======== Provided records ========

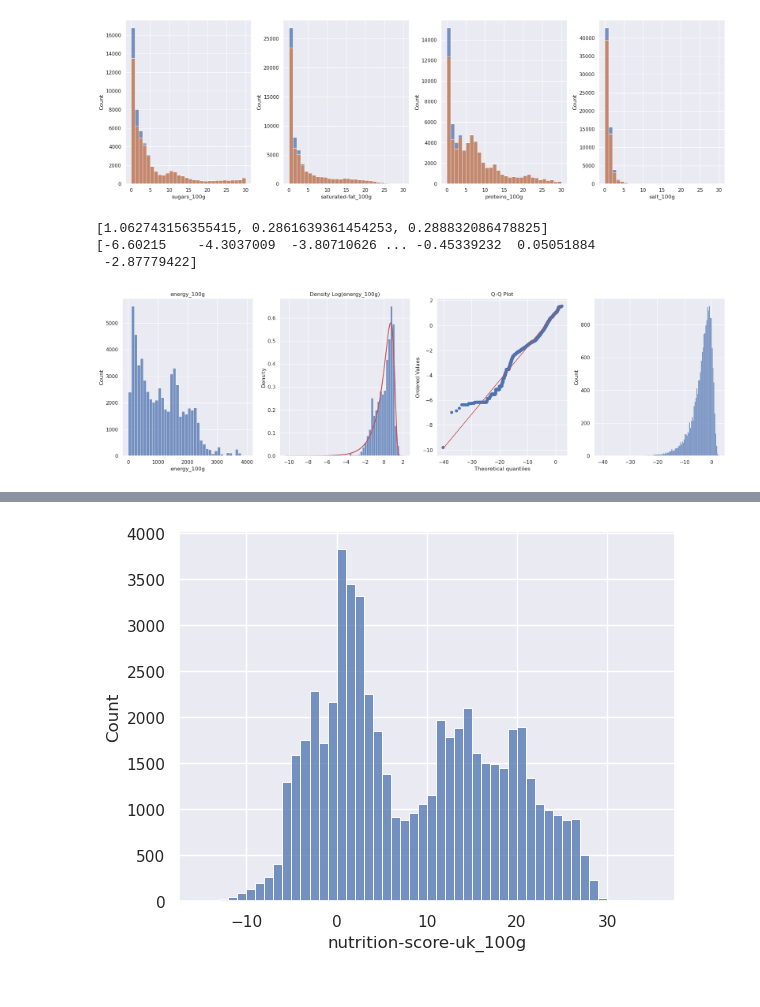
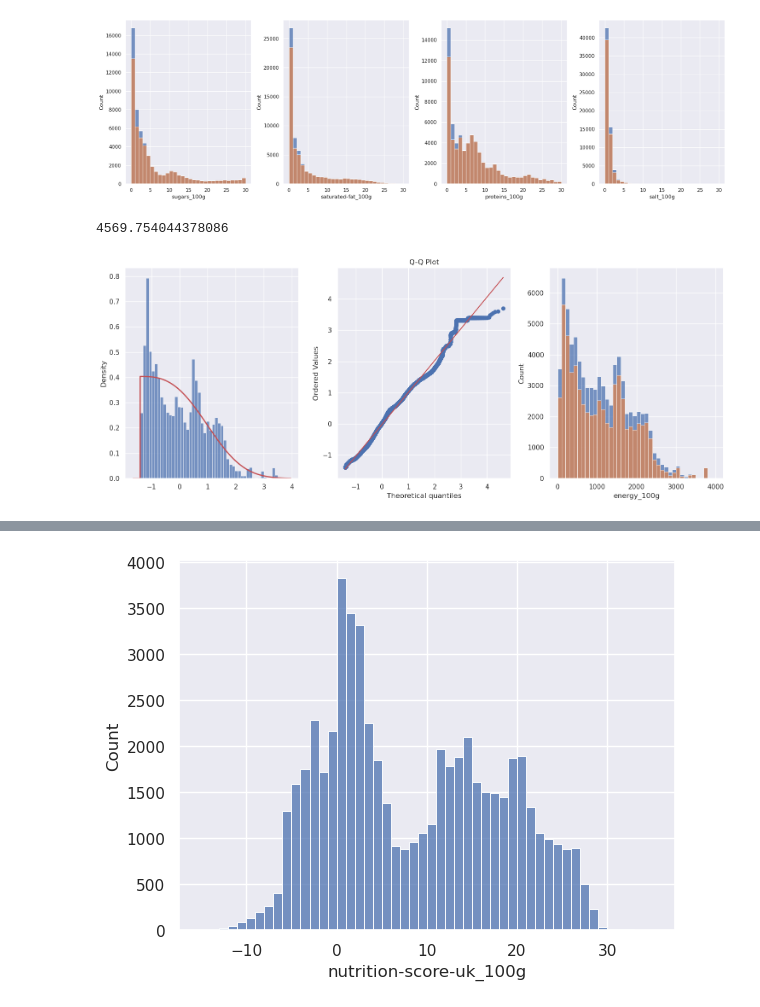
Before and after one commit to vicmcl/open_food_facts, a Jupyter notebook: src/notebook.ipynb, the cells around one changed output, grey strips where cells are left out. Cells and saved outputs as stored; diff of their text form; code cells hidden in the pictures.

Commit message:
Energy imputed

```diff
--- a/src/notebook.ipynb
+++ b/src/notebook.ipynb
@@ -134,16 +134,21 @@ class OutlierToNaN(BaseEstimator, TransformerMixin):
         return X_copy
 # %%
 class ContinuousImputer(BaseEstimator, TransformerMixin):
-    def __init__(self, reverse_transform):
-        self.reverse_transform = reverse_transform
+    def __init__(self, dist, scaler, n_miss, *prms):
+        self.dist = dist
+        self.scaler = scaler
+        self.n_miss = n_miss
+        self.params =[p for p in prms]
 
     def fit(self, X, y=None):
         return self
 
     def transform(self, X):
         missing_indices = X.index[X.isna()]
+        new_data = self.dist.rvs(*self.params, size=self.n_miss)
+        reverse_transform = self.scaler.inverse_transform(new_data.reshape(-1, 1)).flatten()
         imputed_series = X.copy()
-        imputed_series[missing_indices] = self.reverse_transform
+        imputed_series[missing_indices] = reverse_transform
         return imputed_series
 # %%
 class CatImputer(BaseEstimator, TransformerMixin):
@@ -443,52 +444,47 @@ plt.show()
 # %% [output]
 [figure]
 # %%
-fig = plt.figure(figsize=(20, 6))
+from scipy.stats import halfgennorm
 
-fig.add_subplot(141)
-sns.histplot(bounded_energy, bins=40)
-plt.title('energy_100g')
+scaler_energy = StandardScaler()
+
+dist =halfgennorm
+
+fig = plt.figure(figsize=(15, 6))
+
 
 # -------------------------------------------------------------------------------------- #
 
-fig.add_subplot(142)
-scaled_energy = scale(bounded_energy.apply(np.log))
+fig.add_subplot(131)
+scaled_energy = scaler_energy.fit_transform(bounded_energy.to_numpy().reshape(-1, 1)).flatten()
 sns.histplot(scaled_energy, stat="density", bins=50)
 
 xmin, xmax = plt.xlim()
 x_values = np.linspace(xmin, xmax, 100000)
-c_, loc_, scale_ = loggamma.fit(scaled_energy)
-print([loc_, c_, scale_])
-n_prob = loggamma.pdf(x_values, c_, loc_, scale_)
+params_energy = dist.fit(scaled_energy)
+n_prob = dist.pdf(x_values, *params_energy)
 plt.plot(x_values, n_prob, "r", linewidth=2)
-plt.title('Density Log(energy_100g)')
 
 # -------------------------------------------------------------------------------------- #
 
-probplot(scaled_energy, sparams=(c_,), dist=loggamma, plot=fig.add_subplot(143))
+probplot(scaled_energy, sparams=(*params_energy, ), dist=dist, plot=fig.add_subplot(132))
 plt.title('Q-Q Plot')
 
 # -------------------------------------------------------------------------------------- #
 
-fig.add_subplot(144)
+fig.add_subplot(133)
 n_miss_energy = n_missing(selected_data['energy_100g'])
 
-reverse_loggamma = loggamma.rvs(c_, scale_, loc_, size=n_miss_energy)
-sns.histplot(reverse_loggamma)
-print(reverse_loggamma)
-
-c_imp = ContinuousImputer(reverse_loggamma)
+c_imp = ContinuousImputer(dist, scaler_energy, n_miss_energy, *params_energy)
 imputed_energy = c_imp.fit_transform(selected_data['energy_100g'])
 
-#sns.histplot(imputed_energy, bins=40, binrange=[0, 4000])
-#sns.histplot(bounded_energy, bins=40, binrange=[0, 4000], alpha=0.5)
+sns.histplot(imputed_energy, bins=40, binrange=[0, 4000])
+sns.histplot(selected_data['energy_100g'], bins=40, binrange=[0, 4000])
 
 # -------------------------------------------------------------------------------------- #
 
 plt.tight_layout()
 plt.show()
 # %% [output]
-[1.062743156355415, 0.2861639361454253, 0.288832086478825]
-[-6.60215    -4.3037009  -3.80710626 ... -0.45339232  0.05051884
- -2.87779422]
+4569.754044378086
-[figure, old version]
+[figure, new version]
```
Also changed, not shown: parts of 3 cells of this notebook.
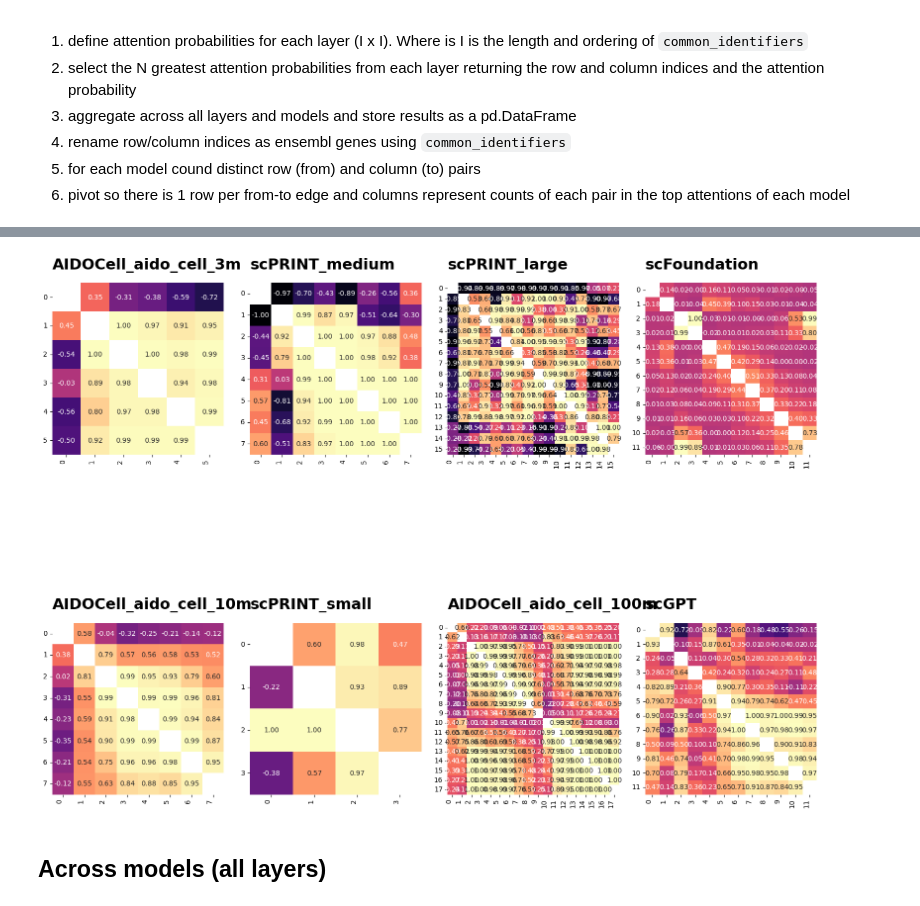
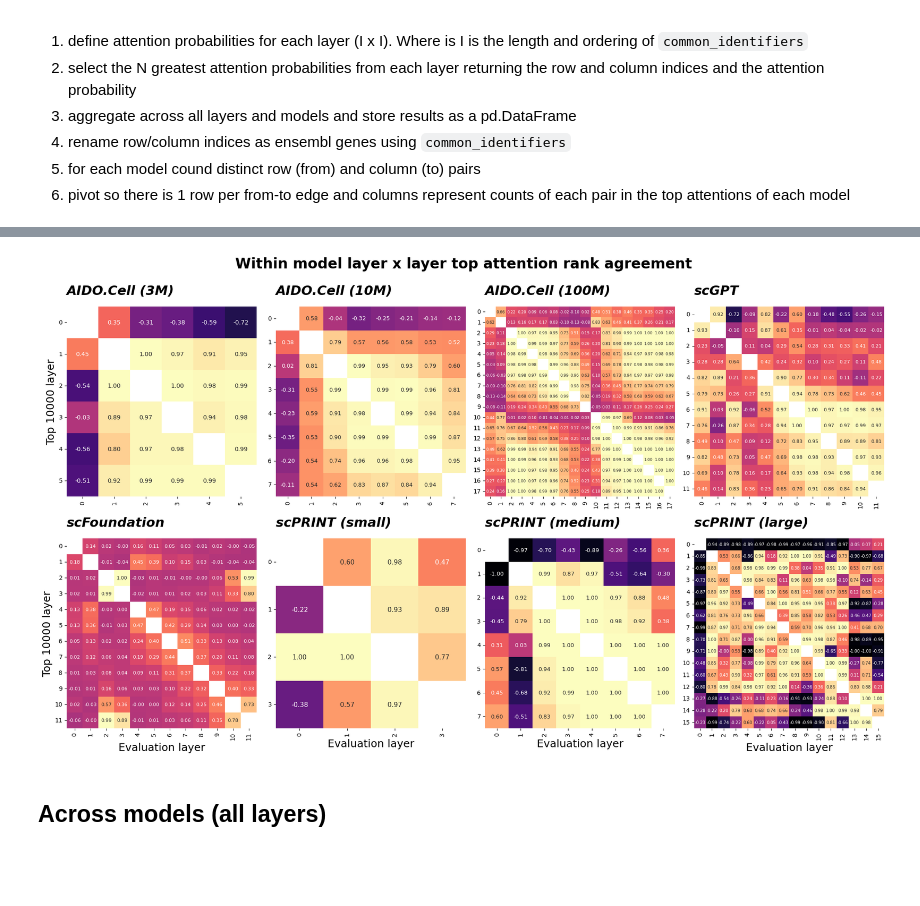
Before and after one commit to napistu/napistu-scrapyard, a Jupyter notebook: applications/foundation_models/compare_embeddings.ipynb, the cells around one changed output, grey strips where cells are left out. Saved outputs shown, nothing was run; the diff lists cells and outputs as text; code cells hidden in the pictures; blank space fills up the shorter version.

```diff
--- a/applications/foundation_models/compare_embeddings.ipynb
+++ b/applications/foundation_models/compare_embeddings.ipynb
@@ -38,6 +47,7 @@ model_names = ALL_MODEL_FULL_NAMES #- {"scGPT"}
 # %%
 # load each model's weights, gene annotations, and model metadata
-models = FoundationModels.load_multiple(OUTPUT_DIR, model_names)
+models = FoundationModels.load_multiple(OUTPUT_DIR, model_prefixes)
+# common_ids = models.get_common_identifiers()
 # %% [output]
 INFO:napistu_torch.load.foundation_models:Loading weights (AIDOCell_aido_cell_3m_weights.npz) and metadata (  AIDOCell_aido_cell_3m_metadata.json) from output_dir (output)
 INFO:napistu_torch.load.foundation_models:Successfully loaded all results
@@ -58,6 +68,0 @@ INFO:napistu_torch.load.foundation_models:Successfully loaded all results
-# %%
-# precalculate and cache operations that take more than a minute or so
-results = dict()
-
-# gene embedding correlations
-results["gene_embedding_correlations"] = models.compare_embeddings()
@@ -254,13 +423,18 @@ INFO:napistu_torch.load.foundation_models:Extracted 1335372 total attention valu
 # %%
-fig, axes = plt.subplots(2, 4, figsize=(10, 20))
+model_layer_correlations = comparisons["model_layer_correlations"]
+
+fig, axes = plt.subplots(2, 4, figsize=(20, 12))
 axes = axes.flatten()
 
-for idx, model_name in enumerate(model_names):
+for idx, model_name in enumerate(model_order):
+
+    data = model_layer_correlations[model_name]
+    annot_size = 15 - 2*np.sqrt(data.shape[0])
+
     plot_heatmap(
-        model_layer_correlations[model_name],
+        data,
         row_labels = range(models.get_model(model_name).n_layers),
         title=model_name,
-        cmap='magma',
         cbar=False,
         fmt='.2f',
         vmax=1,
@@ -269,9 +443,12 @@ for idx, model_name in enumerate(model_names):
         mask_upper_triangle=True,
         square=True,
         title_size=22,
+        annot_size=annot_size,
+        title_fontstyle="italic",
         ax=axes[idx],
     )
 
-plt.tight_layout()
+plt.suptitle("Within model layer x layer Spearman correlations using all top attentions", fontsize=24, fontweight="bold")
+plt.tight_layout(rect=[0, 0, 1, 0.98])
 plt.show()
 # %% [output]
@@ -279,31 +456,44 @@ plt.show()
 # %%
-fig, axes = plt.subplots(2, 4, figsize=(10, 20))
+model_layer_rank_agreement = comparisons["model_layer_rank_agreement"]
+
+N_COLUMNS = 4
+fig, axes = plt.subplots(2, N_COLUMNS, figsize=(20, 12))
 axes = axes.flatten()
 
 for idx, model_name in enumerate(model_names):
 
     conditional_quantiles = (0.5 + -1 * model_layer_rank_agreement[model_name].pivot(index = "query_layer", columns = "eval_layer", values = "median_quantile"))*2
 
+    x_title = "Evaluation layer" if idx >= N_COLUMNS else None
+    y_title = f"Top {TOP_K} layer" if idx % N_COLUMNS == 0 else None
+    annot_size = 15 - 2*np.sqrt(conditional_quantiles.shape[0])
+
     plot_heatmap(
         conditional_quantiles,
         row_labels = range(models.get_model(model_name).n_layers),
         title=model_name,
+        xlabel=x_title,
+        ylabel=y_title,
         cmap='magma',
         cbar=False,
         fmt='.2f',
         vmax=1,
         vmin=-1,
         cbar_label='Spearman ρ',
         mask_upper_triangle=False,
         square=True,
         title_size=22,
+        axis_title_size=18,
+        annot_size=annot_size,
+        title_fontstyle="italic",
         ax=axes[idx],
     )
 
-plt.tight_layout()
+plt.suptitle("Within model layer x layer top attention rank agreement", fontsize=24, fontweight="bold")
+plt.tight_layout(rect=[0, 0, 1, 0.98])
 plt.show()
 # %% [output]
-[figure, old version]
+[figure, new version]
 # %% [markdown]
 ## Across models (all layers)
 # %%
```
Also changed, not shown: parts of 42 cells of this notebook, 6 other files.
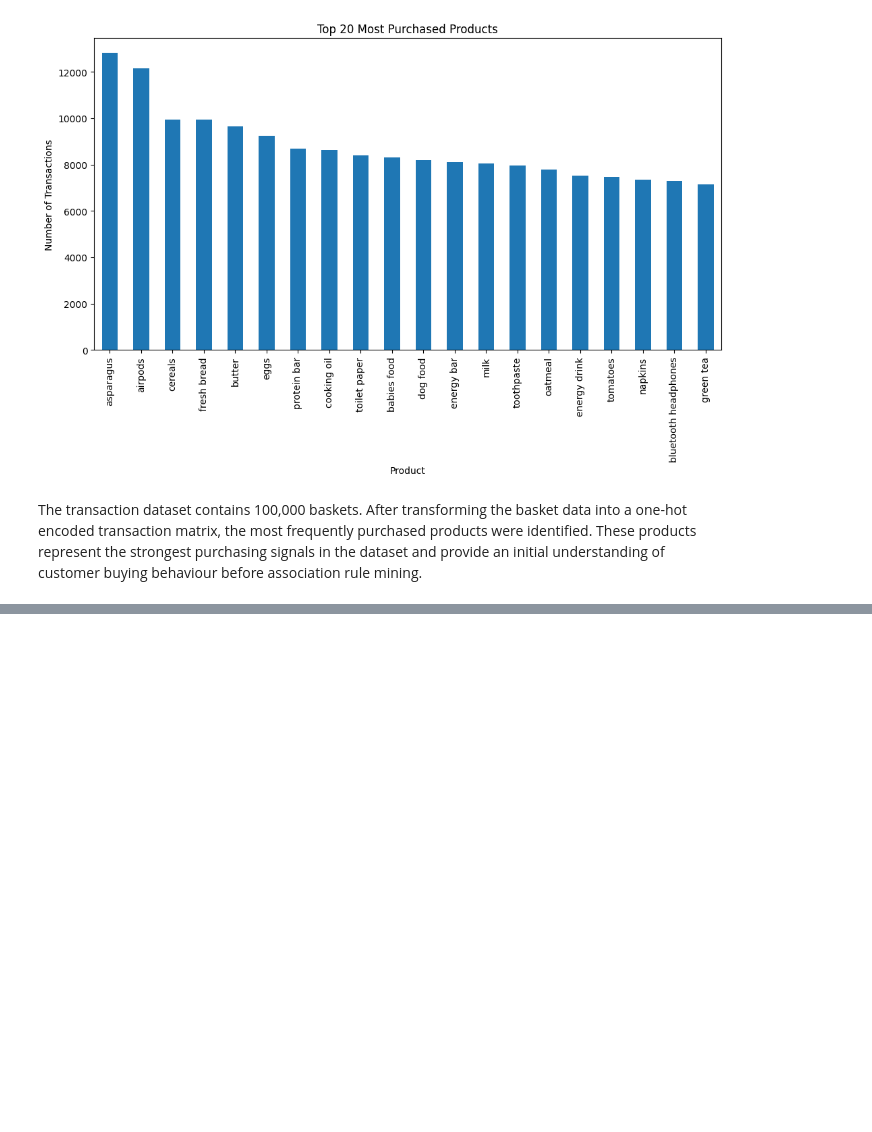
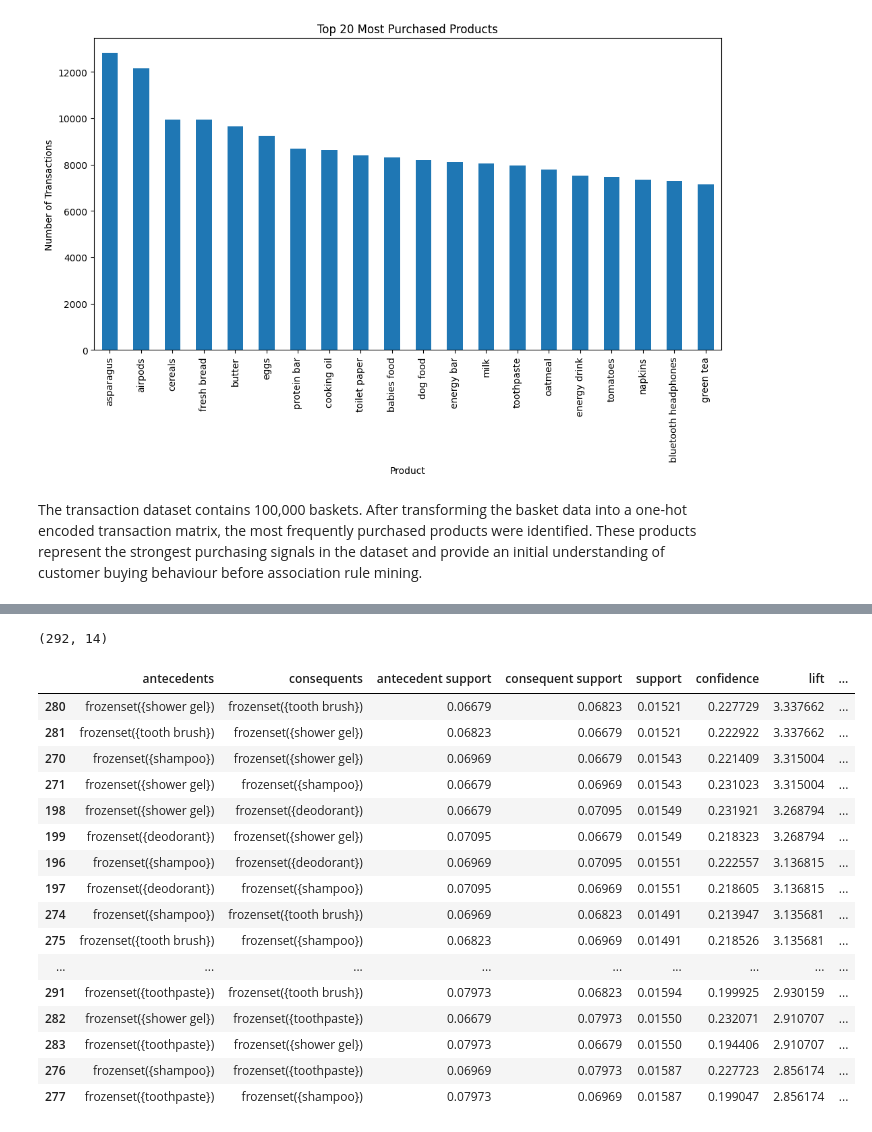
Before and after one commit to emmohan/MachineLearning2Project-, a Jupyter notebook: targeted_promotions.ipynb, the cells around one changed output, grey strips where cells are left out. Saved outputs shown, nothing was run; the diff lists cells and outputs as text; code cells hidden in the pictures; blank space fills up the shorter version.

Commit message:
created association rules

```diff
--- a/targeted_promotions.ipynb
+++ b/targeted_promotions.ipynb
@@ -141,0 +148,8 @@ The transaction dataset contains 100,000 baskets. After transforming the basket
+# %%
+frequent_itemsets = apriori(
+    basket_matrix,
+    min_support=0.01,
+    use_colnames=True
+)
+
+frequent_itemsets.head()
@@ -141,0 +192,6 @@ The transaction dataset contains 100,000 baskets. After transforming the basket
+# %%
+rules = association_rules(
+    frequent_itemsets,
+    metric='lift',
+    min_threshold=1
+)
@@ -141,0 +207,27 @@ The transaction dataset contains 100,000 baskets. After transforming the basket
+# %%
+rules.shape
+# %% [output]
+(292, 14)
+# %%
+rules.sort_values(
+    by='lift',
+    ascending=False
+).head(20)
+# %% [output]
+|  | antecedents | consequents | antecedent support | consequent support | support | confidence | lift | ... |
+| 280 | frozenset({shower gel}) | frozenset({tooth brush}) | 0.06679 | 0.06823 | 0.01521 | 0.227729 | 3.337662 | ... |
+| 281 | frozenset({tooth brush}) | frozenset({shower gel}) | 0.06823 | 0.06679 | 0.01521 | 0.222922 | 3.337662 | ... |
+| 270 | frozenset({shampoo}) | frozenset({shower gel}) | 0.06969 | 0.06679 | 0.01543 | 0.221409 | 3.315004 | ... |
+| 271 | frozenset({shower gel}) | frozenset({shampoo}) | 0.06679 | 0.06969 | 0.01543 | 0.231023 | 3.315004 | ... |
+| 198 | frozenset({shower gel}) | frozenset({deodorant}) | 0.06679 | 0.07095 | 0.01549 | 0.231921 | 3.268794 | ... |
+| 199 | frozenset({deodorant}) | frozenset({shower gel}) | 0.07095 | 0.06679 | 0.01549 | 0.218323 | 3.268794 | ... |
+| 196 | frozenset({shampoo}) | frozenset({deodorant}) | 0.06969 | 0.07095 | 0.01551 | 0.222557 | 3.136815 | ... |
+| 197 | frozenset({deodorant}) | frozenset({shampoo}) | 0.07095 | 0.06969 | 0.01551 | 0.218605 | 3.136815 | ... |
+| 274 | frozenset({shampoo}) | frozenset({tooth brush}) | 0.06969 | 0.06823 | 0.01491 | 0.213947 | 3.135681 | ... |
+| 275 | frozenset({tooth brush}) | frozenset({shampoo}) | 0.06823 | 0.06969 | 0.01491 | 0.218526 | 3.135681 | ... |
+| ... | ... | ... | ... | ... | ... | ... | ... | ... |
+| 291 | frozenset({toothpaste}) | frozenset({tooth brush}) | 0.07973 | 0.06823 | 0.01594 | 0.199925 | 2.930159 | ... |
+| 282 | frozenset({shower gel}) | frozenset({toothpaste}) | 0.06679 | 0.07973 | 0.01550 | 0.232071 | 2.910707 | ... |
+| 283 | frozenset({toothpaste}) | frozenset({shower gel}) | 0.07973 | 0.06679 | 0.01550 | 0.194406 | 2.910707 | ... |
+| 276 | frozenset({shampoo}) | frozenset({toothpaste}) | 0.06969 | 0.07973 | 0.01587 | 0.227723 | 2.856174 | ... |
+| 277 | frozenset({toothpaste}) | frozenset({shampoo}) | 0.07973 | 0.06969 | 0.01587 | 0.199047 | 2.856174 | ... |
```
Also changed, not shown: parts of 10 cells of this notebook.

========

Gather all lines from the records above in which "ContinuousImputer" appears.

● **Exercise output**:
 class ContinuousImputer(BaseEstimator, TransformerMixin):
-c_imp = ContinuousImputer(reverse_loggamma)
+c_imp = ContinuousImputer(dist, scaler_energy, n_miss_energy, *params_energy)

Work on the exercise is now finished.